Economic Viewpoint

NO SENSE THROWING GOOD MONEY AFTER BAD RUBLES

Russia has taken two giant steps toward becoming a really nasty place. Politicians are turning toward some fascist-nationalist-authoritarian model and away from democracy. And in economics, Moscow is turning its back on stabilization and reform. Expect the worst: We may be witnessing a replay of Central Europe in the interwar years.

The large electoral support for Vladimir Zhirinovsky, a demagogue who cherishes a fascist image and leaves no doubt that he wants to put the world to the torch, shows the extent of the Russian electorate's disaffection with reform, democracy, and decency. Zhirinovsky, with no idea of how to get there, promises greatness, power, and prosperity for all. His time has not come quite yet, but he will gain as the economy worsens.

Disappointment with economic reform has led to the exclusion from the new Cabinet of Yegor Gaidar, Russia's brilliant economic reformist democrat, along with other reformist democrats. Boris Yeltsin, unwilling to push reform, vacillates. The reformists are out, and the statists are in. One of the few winners is Viktor Gerashchenko, Russia's longtime central banker, who runs the printing presses for the benefit of state enterprises and the old-time power structure.

The hope that Russia might brave the long and difficult path to a democratic free-market economy can be shelved for a long time.
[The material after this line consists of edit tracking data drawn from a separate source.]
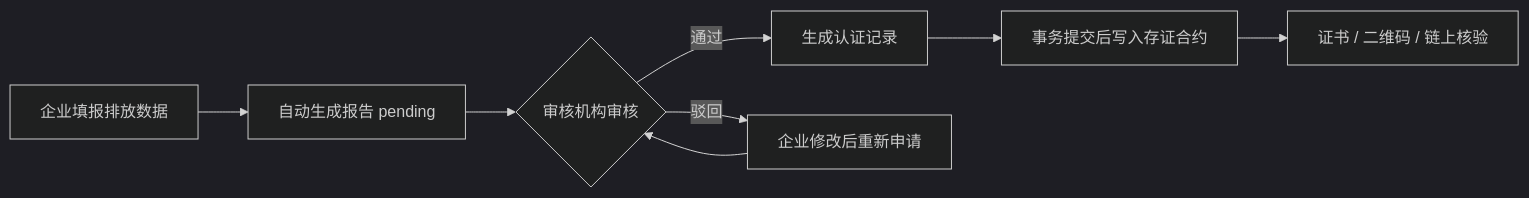
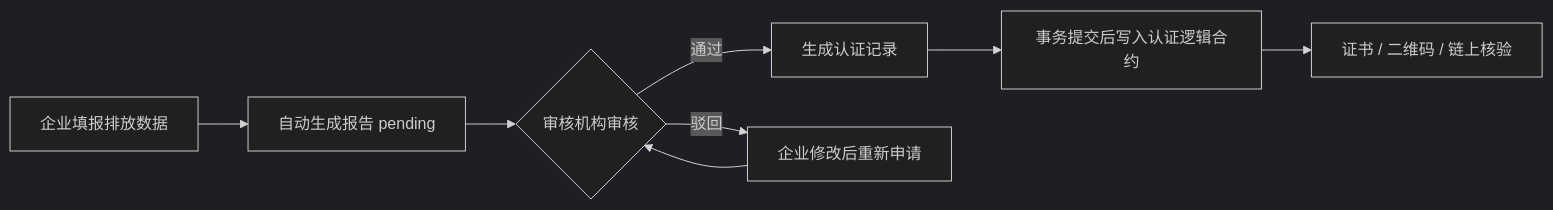
The first of 2 diagrams in README.md (hexbode/carbon-trace-blockchain), drawn with Mermaid (dark theme) before and after one commit. The commit also changed other lines of this file and 29 other files, not shown here.

````diff
--- a/README.md
+++ b/README.md
@@ -15,10 +16,10 @@
 ```mermaid
 flowchart LR
     A[企业填报排放数据] --> B[自动生成报告 pending]
     B --> C{审核机构审核}
     C -- 通过 --> D[生成认证记录]
-    D --> E[事务提交后写入存证合约]
+    D --> E[事务提交后写入认证逻辑合约]
     E --> F[证书 / 二维码 / 链上核验]
     C -- 驳回 --> G[企业修改后重新申请]
     G --> C
 ```
````
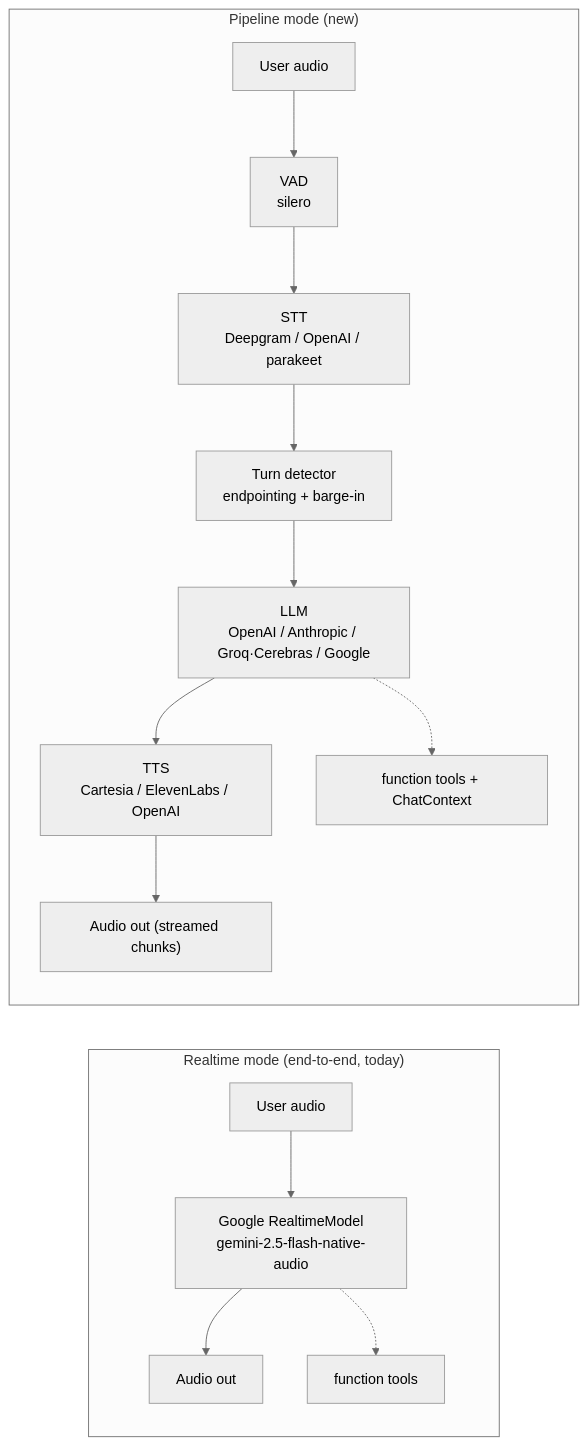
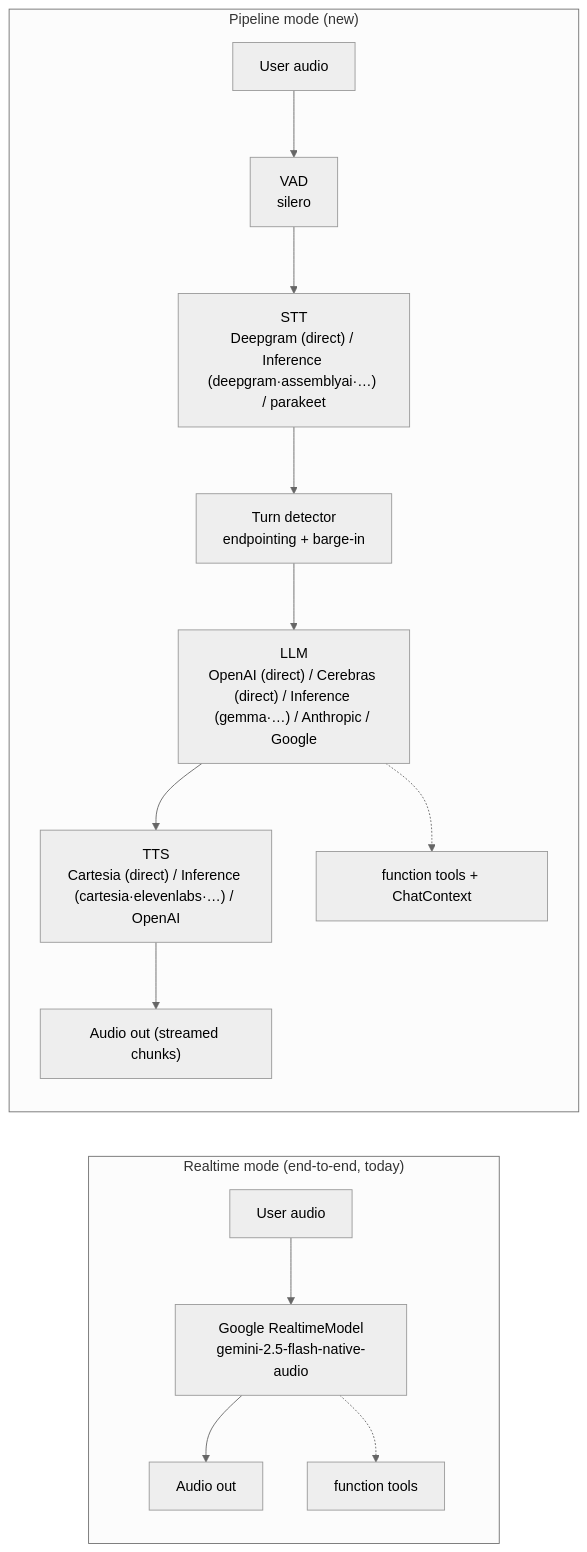
One commit to gauravdhiman/a1-voice-agent-platform changed the third of 9 diagrams in docs/01_architecture/voice_engine_pipeline_design.md. Above: the diagram before and after it, drawn with Mermaid (neutral theme). The commit also changed other lines of this file and 30 other files, not shown here.

````diff
--- a/docs/01_architecture/voice_engine_pipeline_design.md
+++ b/docs/01_architecture/voice_engine_pipeline_design.md
@@ -86,19 +105,19 @@
 ```mermaid
 flowchart LR
     subgraph RT["Realtime mode (end-to-end, today)"]
         direction TB
         RUser["User audio"] --> RModel["Google RealtimeModel<br/>gemini-2.5-flash-native-audio"]
         RModel --> ROut["Audio out"]
         RModel -.-> RTools["function tools"]
     end
     subgraph PL["Pipeline mode (new)"]
         direction TB
         PUser["User audio"] --> VAD["VAD<br/>silero"]
-        VAD --> STT["STT<br/>Deepgram / OpenAI / parakeet"]
+        VAD --> STT["STT<br/>Deepgram (direct) / Inference (deepgram·assemblyai·…) / parakeet"]
         STT --> TD["Turn detector<br/>endpointing + barge-in"]
-        TD --> LLM["LLM<br/>OpenAI / Anthropic / Groq·Cerebras / Google"]
-        LLM --> TTS["TTS<br/>Cartesia / ElevenLabs / OpenAI"]
+        TD --> LLM["LLM<br/>OpenAI (direct) / Cerebras (direct) / Inference (gemma·…) / Anthropic / Google"]
+        LLM --> TTS["TTS<br/>Cartesia (direct) / Inference (cartesia·elevenlabs·…) / OpenAI"]
         TTS --> POut["Audio out (streamed chunks)"]
         LLM -.-> PTools["function tools + ChatContext"]
     end
 ```
````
Russia has five immediate problems:

-- Nationalism within and without. A few minor civil wars are being waged inside the Russian Confederation, and there are plenty of rivalries with the former republics. Moscow's repeated references to the need for protection of Russian minorities in these states echo Hitler's warnings in the 1930s. And where will the first Anschluss occur? Presumably in the Baltic states.

-- Politicalinstability. A lack of stability is the common thread in Russia's unpredictable election results: an electorate whose taste ranges from czars to punks, a Parliament without a center of gravity, a President whose views on democracy won't stand up to scrutiny, and insufficient support for democratic reform. A young democracy faced with severe economic problems almost always fails, and Russia is no exception.

-- Inequality. There is a vast and growing gap between the nouveaux riches of Moscow, flush with Mercedes and BMWs, and the destitute millions who feel they are the victims of a reckless market play.

-- Lawlessness. There is a no-man's-land between the state and the market, where decentralization is incomplete, institutions are missing, and the daily question is whether reform will move forward or return to square one. Ripping off the state is fair game, the law of the jungle applies, underworld gangs function as private enforcement agencies, and the dollar rules supreme.

-- Inflation. Current inflation rates of 10% to 30% per month are the staging ground for hyperinflation, which, if it comes, will create a political and economic vacuum that's sure to suck in authoritarian rule. In the aftermath of World War I, German hyperinflation--and that of Austria, Poland, and Hungary--set the stage for Nazi rule.

Russia's economic problems and the political risks that go hand in hand with them are unique. They are not the problems of the Czech Republic, for example, nor of coastal China. We must remember that Russia is inward-looking--and that makes all the difference. Coastal China is outward-looking, the Czech Republic on Germany's border always has been, and so are the Baltic republics. Along with their outward orientation, China and the Czechs are producing with a focus on world markets. Russia, by contrast, is suspicious of the world, reluctant to embrace an export strategy, and trapped in an imploding internal market.

Reform is another point of contrast. In China, it means brand-new plants that create rapturously welcomed industrial jobs for workers who previously had none. In Russia, it means undoing inefficient enterprises, with large-scale loss of jobs and economic insecurity. The process is highly politicized. Since reform almost invariably aims for higher productivity, which means shedding workers in privatized companies, workers predictably and understandably resist. They vote to stop privatization and, instead, get credits from the central bank to finance wages in enterprises that can't cover costs or make profits.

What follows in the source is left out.